The database is described in deliverable D1d2.

Lakes - Validation of sampling methods for lakes and reservoirs

Natural variability of the biota, particularly for elements showing seasonal cycles, may lead to significant changes in the species composition and biomass . This means that the choice of the sampling frequency and distribution of samples during the year may represent a critical factor for assessing the ecological quality from the biological communities.
Of the four biological elements used to classify the lakes, three (phytoplankton, macrophytes and macroinvertebrates) show a marked seasonality and some spatial variability.
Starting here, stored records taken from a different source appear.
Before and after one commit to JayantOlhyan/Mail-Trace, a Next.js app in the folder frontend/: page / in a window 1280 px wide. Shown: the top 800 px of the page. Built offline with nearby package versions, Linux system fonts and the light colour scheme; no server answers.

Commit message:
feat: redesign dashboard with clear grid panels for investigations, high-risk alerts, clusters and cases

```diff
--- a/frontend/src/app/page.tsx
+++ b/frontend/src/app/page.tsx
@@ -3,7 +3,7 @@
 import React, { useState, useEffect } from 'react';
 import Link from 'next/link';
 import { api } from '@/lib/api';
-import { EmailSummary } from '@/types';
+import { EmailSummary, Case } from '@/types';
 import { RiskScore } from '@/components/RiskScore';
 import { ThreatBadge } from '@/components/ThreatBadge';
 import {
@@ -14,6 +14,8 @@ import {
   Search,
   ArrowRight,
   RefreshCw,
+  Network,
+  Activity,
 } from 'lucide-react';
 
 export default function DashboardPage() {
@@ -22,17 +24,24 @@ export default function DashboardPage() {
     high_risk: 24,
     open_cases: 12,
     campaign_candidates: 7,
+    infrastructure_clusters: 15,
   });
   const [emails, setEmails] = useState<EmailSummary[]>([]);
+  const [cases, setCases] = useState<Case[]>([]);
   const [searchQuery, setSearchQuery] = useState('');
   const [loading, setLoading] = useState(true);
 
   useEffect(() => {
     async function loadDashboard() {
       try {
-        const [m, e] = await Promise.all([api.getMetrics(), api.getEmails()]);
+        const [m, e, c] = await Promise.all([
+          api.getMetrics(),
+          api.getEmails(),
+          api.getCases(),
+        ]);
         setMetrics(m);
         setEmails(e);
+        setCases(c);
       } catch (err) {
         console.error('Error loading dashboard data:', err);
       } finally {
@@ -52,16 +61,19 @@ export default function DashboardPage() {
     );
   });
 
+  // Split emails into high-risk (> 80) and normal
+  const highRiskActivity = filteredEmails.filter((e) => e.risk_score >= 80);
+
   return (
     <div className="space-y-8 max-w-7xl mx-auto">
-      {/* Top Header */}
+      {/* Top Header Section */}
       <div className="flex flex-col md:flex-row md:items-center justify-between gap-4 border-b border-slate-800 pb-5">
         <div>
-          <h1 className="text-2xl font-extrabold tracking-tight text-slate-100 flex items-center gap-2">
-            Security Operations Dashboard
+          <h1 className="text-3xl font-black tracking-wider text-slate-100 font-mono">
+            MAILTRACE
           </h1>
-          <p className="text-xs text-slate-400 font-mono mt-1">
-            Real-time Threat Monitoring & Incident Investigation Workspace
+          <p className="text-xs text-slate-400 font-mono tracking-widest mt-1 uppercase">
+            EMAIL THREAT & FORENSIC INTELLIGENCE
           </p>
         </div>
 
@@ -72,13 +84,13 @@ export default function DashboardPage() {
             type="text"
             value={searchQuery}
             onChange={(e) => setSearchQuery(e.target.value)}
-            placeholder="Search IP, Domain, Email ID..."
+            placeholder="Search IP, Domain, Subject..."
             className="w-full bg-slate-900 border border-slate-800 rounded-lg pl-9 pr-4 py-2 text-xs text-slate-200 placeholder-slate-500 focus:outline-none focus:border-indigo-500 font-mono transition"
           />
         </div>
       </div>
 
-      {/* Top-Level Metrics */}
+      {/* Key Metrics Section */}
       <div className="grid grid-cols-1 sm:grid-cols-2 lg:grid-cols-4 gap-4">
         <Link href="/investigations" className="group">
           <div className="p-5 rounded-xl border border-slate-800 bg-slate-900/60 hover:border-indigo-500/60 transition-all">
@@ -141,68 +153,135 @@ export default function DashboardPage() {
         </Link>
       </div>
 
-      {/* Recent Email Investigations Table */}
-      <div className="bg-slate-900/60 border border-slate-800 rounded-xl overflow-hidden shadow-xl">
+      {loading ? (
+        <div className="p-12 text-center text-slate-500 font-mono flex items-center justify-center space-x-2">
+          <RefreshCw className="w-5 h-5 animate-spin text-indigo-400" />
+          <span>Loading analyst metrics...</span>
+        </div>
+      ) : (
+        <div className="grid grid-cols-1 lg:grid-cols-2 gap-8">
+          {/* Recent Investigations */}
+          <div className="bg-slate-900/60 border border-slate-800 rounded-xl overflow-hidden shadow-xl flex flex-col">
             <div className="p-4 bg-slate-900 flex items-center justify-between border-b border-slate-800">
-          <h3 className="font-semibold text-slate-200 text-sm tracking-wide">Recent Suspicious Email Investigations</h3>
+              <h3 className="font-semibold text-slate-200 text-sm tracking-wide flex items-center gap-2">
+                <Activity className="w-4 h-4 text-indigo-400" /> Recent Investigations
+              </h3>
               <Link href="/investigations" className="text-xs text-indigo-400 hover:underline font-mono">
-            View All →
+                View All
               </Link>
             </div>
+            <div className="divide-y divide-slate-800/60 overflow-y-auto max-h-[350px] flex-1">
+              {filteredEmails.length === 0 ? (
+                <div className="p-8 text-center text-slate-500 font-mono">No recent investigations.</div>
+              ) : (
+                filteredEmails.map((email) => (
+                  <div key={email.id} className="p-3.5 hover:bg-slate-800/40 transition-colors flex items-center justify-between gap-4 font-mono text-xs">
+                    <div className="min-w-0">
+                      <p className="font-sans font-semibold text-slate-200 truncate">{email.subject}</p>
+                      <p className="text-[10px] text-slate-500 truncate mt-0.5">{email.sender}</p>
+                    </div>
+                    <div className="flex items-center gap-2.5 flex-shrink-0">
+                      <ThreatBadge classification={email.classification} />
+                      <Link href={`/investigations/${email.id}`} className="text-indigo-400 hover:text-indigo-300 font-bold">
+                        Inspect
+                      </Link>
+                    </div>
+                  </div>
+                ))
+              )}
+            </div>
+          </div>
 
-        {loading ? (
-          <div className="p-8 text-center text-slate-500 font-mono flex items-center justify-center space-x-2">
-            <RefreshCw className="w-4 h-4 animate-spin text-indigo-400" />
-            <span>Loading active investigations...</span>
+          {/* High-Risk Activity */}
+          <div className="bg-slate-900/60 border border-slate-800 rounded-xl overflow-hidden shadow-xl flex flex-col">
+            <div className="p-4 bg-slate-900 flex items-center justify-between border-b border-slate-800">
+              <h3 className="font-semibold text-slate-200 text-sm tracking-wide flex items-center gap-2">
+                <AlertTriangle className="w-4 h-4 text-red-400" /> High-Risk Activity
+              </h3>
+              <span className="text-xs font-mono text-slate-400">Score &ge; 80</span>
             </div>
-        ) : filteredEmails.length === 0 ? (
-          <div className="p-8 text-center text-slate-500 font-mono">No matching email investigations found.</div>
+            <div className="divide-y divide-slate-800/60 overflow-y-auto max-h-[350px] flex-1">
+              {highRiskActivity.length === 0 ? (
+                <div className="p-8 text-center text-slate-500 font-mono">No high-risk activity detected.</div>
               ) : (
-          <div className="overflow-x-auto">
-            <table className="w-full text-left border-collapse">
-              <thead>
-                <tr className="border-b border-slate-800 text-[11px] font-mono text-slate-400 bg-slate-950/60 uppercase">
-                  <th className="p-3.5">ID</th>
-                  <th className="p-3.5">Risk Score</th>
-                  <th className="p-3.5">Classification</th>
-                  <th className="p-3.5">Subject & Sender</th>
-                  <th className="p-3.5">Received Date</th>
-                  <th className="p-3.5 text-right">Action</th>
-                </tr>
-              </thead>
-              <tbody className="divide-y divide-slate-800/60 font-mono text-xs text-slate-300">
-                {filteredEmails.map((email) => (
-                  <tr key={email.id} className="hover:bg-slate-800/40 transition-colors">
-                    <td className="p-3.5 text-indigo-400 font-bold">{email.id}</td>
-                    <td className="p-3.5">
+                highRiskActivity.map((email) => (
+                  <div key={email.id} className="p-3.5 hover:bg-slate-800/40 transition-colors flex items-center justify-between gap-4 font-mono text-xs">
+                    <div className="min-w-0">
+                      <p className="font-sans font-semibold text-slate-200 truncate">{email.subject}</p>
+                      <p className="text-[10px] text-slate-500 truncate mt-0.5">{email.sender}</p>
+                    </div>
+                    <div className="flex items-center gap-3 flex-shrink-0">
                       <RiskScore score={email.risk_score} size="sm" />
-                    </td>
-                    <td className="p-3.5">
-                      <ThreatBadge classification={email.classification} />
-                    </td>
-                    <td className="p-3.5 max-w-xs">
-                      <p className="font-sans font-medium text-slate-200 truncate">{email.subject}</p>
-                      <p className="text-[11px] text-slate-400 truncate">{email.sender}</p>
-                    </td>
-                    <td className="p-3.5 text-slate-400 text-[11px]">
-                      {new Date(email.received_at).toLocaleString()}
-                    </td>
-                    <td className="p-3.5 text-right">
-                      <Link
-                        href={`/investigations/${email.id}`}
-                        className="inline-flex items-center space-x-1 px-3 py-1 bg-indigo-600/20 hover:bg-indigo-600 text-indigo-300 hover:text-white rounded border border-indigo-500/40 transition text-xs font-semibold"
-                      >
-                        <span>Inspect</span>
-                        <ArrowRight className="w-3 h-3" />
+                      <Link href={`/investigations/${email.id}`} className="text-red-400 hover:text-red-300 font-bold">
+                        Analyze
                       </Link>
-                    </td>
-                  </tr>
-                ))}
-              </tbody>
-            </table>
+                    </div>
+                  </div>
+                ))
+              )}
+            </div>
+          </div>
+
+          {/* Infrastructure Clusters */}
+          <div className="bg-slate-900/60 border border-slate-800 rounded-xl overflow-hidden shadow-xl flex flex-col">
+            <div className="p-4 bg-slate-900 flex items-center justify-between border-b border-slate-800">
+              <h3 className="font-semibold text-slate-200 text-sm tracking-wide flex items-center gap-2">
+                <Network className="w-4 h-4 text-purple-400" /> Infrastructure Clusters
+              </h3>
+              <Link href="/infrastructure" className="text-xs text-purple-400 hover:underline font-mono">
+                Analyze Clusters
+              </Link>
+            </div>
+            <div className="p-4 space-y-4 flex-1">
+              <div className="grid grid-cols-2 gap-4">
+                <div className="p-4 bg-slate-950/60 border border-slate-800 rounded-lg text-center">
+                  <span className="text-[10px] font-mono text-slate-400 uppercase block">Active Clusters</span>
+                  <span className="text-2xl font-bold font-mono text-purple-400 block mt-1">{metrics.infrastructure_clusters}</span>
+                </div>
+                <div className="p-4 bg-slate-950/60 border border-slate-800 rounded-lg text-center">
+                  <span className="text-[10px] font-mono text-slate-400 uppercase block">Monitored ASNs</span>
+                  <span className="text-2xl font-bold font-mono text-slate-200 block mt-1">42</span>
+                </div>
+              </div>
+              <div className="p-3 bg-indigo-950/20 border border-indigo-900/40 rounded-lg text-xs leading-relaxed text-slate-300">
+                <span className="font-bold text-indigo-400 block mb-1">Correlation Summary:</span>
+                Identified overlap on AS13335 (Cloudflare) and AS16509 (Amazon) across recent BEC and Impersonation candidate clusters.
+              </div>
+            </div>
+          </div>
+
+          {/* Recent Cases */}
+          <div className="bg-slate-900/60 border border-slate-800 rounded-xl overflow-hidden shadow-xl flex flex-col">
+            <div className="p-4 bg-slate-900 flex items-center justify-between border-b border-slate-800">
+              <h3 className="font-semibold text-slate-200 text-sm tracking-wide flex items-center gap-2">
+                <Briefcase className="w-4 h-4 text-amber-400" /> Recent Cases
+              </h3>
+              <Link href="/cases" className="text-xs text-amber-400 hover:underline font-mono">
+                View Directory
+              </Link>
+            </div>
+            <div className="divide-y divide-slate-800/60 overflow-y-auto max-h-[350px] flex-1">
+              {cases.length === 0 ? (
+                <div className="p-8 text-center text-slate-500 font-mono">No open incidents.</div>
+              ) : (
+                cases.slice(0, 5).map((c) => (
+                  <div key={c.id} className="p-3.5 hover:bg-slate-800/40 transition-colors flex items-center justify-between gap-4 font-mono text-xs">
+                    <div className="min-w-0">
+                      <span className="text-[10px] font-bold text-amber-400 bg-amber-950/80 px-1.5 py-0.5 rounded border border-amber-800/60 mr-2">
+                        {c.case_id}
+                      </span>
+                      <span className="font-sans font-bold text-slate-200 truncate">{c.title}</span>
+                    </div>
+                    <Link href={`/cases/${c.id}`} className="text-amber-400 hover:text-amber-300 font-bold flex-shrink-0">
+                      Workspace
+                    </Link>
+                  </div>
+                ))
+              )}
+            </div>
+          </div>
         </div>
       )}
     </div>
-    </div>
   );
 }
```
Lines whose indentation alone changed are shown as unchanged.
For phytoplankton, we analyzed three metrics defined by national law (composition indices, chlorophyll concentration and total bio-volume), comparing the anthropogenic (expressed by the gradient of total phosphorus ) and natural  variability (seasonality) and estimating the uncertainty in the classification with different sampling frequencies.
In the case of macrophytes, methods of monitoring and classification were analyzed considering the accuracy of the assessment and the sampling effort provided by the monitoring protocols, to verify if it is adequate to the needs of the classification.
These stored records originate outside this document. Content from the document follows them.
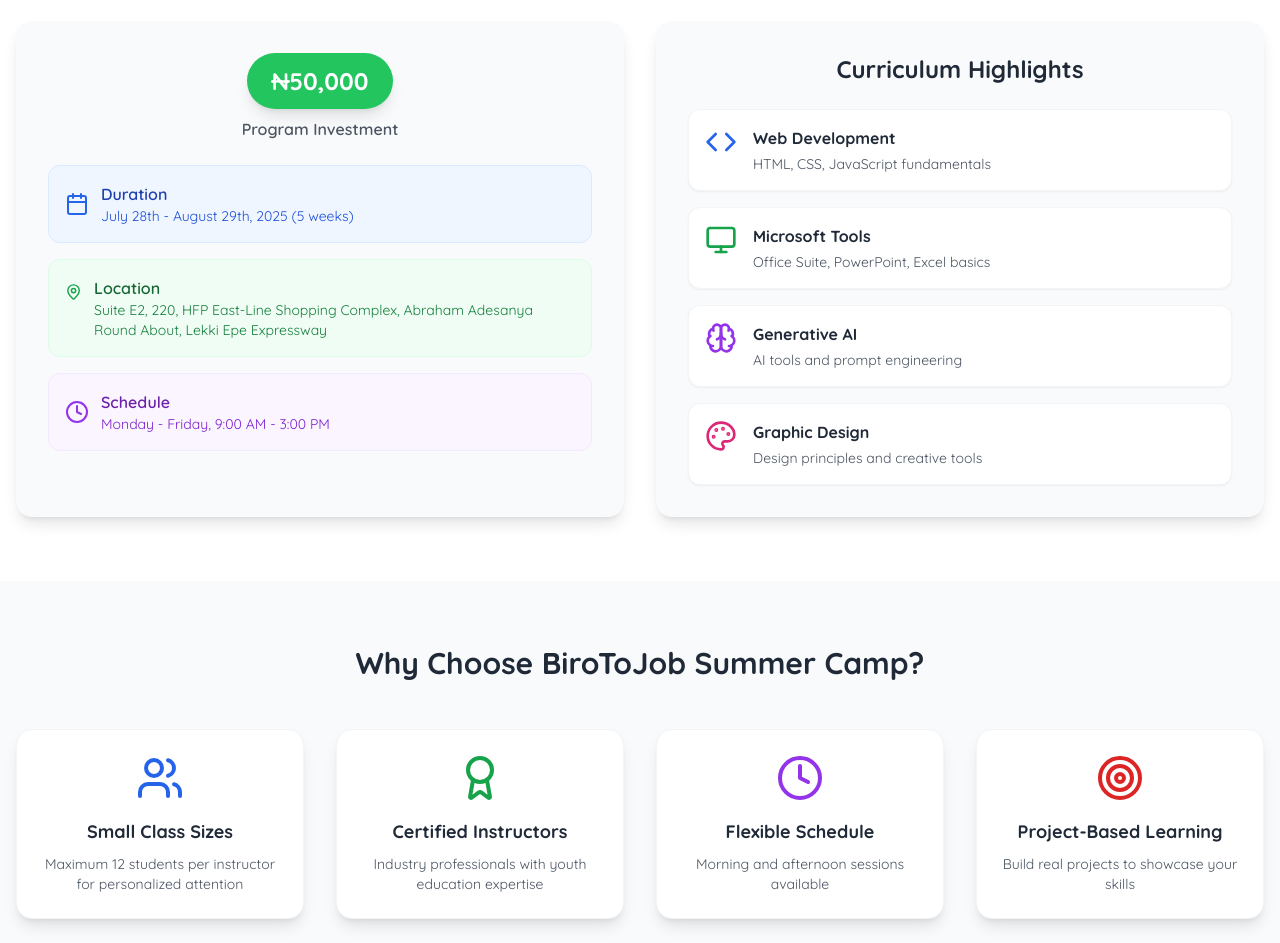
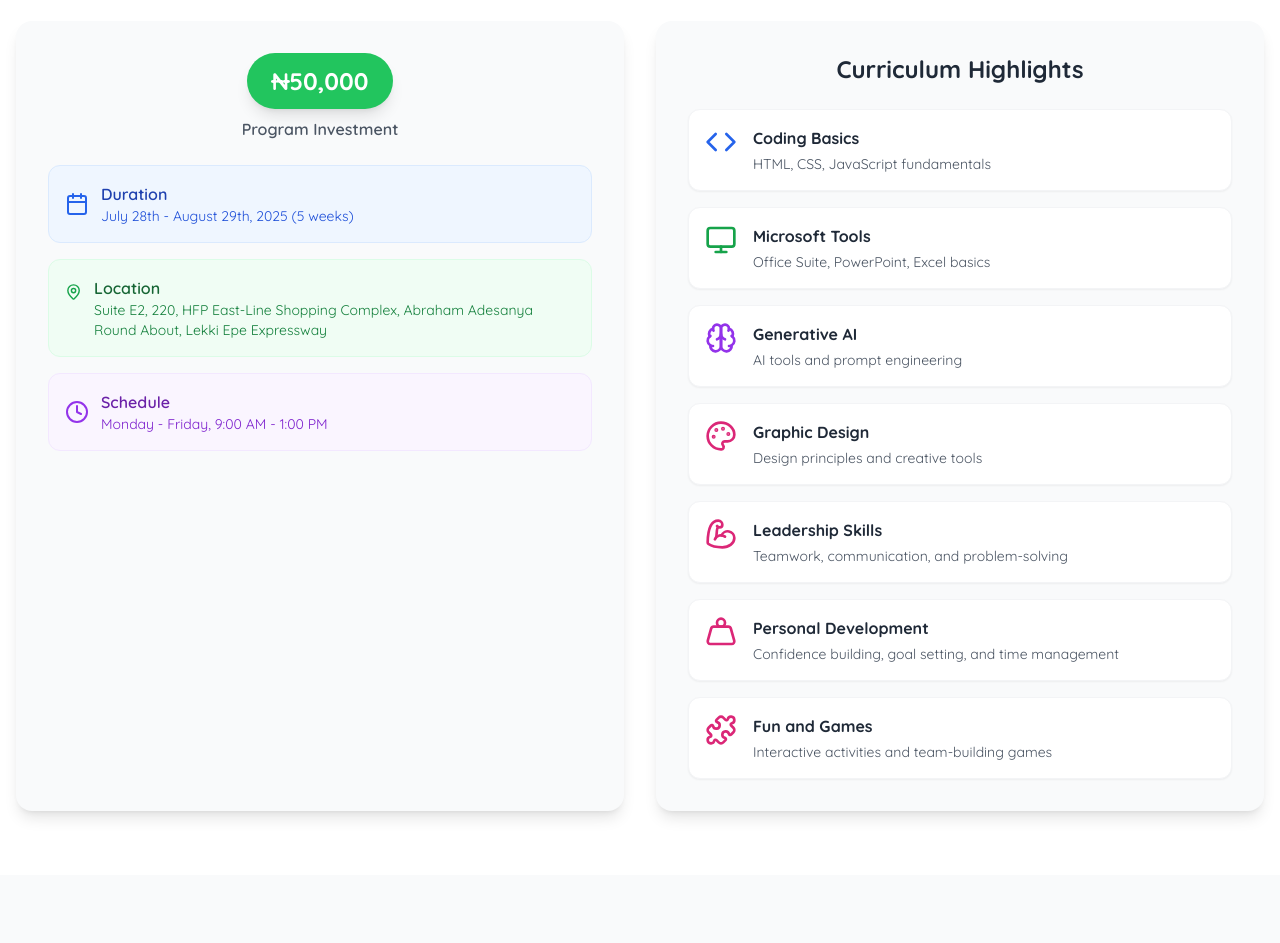
Before and after one commit to henrymishael/Birotojob, a Next.js app: page /summerschool in a window 1280 px wide. Shown: the part 860-1803 px from the top of the page. Built offline with nearby package versions, Linux system fonts and the light colour scheme.

Commit message:
chore: summerschool/faq

```diff
--- a/src/app/summerschool/page.tsx
+++ b/src/app/summerschool/page.tsx
@@ -22,6 +22,9 @@
   Target,
   Mail,
   MapPin as Location,
+  BicepsFlexed,
+  Weight,
+  Puzzle,
 } from "lucide-react";
 import { Input } from "@/components/ui/input";
 import {
@@ -105,7 +108,7 @@
   const skills = [
     {
       icon: <Code className="w-8 h-8" />,
-      name: "Web Development",
+      name: "Coding Basics",
       color: "text-blue-600",
       desc: "HTML, CSS, JavaScript fundamentals",
     },
@@ -126,6 +129,24 @@
       name: "Graphic Design",
       color: "text-pink-600",
       desc: "Design principles and creative tools",
+    },
+    {
+      icon: <BicepsFlexed className="w-8 h-8" />,
+      name: "Leadership Skills",
+      color: "text-pink-600",
+      desc: "Teamwork, communication, and problem-solving",
+    },
+    {
+      icon: <Weight className="w-8 h-8" />,
+      name: "Personal Development",
+      color: "text-pink-600",
+      desc: "Confidence building, goal setting, and time management",
+    },
+    {
+      icon: <Puzzle className="w-8 h-8" />,
+      name: "Fun and Games",
+      color: "text-pink-600",
+      desc: "Interactive activities and team-building games",
     },
   ];
 
@@ -197,6 +218,12 @@
       answer:
         "We provide make-up sessions and supplementary materials to ensure your child doesn't fall behind. Our instructors also offer one-on-one catch-up sessions when needed.",
     },
+    {
+      question:
+        "What other activities is available for my child during the summer school program?",
+      answer:
+        "We will also equip your kids with personal development programmes and build them with various leadership skill, organizational skills, clarity on goals and there will also be different breakout sessions where they will have different roles assigned to them, plan project from scratch and pitch ideas.",
+    },
   ];
 
   const features = [
@@ -210,11 +237,7 @@
       title: "Certified Instructors",
       desc: "Industry professionals with youth education expertise",
     },
-    {
-      icon: <Clock className="w-12 h-12 text-purple-600" />,
-      title: "Flexible Schedule",
-      desc: "Morning and afternoon sessions available",
-    },
+
     {
       icon: <Target className="w-12 h-12 text-red-600" />,
       title: "Project-Based Learning",
@@ -349,7 +372,7 @@
                   <div>
                     <p className="font-semibold text-purple-800">Schedule</p>
                     <p className="text-purple-700 text-sm">
-                      Monday - Friday, 9:00 AM - 3:00 PM
+                      Monday - Friday, 9:00 AM - 1:00 PM
                     </p>
                   </div>
                 </div>
@@ -390,7 +413,7 @@
           <h2 className="text-3xl font-bold text-center mb-12 text-gray-800">
             Why Choose BiroToJob Summer Camp?
           </h2>
-          <div className="grid md:grid-cols-2 lg:grid-cols-4 gap-8">
+          <div className="grid md:grid-cols-2 lg:grid-cols-3 gap-8">
             {features.map((feature, index) => (
               <div
                 key={index}
```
Our analysis showed that the variability of phytoplankton metric reflects the trophic gradient and is significantly larger than that accounted for by seasonal variations, indicating the robustness of the indicators used and the stability of phytoplankton assemblages.
Conversely, the general formulation of the index based on macrophytes may need to be refined in order to better understand the differences in ecological quality between lakes. Furthermore, in the case of the macrophytes, a significant reduction of the effort of sampling does not seem possible without compromising the quality of the classification, while, for phytoplankton, it would be acceptable to reduce the number of annual samples from 6 to 4 without compromising the result of the classification.
The details of this activity are reported in deliverable I1d5.